Interference of Waves: Fourier Series
Purpose: To investigate how various wave patterns can be represented as a sum of harmonics.
Simulation Used: Fourier from the PhET at the University of Colorado.
- Theory and Settings.
The idea behind Fourier Series is that any curve can be represented
as a sum of sin functions with a definite set of
amplitudes. Mathematically, the function describing the curve is
The Fourier series can be applied to interference of physical
waves. If we have several waves with different frequencies traveling
through space, the resultant displacement of a given particle (x=0)
will be given by:
Here, the physical time, t, in Eq.2 corresponds to the independent
variable x in Eq.1.
Though, mathematically there are infinite number of terms in the
Eq.1 and Eq.2 above, in this simulation, the terms are limited to
eleven. In real life experiments, the number of terms is determined by
the desired accuracy of the final result.
The first term in the Eq.2 corresponds to the wave with the lowest frequency, the fundamental frequency. The next has a frequency twice the lowest, thus corresponds to the second harmonic. The third has a frequency three times the lowest - the third harmonic, etc.
- Activity 1: Become familiar with harmonics and their series (Fourier Series)
- Open the simulation
Fourier: Making Waves.
- Create eleven different one-wave patterns, that is only one wave
has a non-zero amplitude. For each pattern, record of how many
wavelengths it consists, or in other words, how many times the pattern repeats
within the window. For example, the first pattern is formed by the
first wave with amplitude 1.00, all others have zero amplitude. We see
one wavelength in the window and so we record "1" in the table
below. When only the second wave has a non-zero amplitude, the pattern
repeats itself twice on the window, thus we write down "2". Fill in
the table for all patterns.
- Create a pattern from the second harmonic with amplitude A2=0.7 and the fourth harmonic with amplitude A4=0.3.
- From the top menu on the right, select "Function: Triangle", and record the amplitude of the eleven harmonics creating the triangular pattern
- Repeat for "Square"*** and "Wave Packet". Record your data in the following table:
***Note.
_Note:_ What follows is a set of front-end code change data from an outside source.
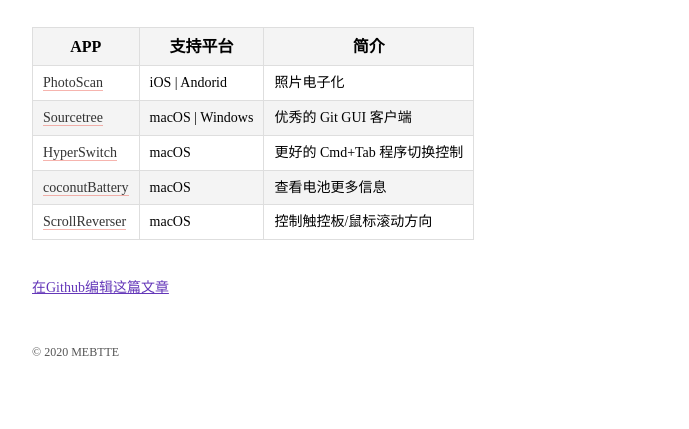
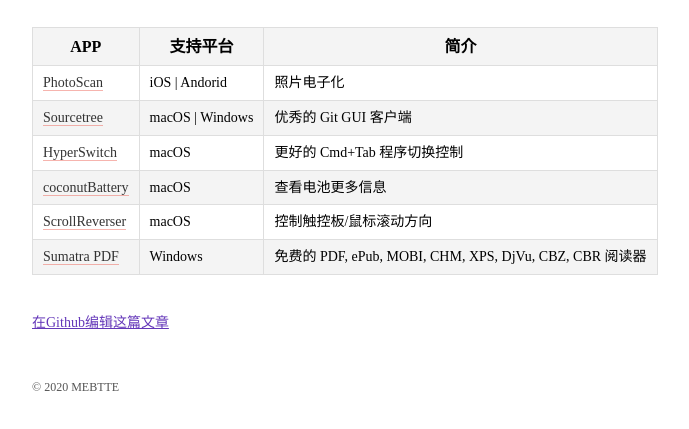
Before and after one commit to mebtte/animal-photosynthesis, a Gatsby site: page /awesome_app in a window 1280 px wide. Shown: the part 81-510 px from the top of the page, without its empty margins (158-847 px from the left). Built offline with nearby package versions, Linux system fonts and the light colour scheme; Gatsby itself is replaced by a stand-in of ours; some packages are replaced by stand-ins of ours; no server answers.

Commit message:
update awesome app

```diff
--- a/articles/awesome_app/index.md
+++ b/articles/awesome_app/index.md
@@ -6,10 +6,11 @@
 hidden: true
 ---
 
-| APP                                                                         | 支持平台         | 简介                        |
-| --------------------------------------------------------------------------- | ---------------- | --------------------------- |
-| [PhotoScan](https://www.google.com/photos/scan)                             | iOS \| Andorid   | 照片电子化                  |
-| [Sourcetree](https://www.sourcetreeapp.com/)                                | macOS \| Windows | 优秀的 Git GUI 客户端       |
-| [HyperSwitch](https://bahoom.com/hyperswitch/)                              | macOS            | 更好的 Cmd+Tab 程序切换控制 |
-| [coconutBattery](https://www.coconut-flavour.com/coconutbattery/index.html) | macOS            | 查看电池更多信息            |
-| [ScrollReverser](https://pilotmoon.com/scrollreverser)                      | macOS            | 控制触控板/鼠标滚动方向     |
+| APP                                                                         | 支持平台         | 简介                                                    |
+| --------------------------------------------------------------------------- | ---------------- | ------------------------------------------------------- |
+| [PhotoScan](https://www.google.com/photos/scan)                             | iOS \| Andorid   | 照片电子化                                              |
+| [Sourcetree](https://www.sourcetreeapp.com)                                 | macOS \| Windows | 优秀的 Git GUI 客户端                                   |
+| [HyperSwitch](https://bahoom.com/hyperswitch)                               | macOS            | 更好的 Cmd+Tab 程序切换控制                             |
+| [coconutBattery](https://www.coconut-flavour.com/coconutbattery/index.html) | macOS            | 查看电池更多信息                                        |
+| [ScrollReverser](https://pilotmoon.com/scrollreverser)                      | macOS            | 控制触控板/鼠标滚动方向                                 |
+| [Sumatra PDF](https://www.sumatrapdfreader.org)                             | Windows          | 免费的 PDF, ePub, MOBI, CHM, XPS, DjVu, CBZ, CBR 阅读器 |
```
The "Square" wave is not exactly square - the top portion is not straight. It can be made arbitrarily close to a square if an infinite sum is considered.
- Activity 2: Produce a wave pattern by combination of waves.
- Open the simulation Fourier: Making Waves.
- From the top menu on the right, select "Function: Custom"
- For each of the following patterns, by the process of trial and error, determine the harmonics and their amplitude. Record your results in the table below.
- PATTERN 1 is produced by only one wave.
- PATTERN 2 is produced by two waves.
- PATTERN 3 is produced by two waves and it resembles beats produced by two waves with close frequencies.
- CHALLENGE! PATTERN 4 is produced by three waves.
- The java applet comes from the PhET Interactive Simulations at the University of Colorado, Boulder.
- Funding was provided by the VCCS Paul Lee Professional Development Grant Program.
Created: Thu May 28 06:40:53 Eastern Daylight Time 2009
Last modified: Thu Nov 05 16:42:48 Eastern Standard Time 2009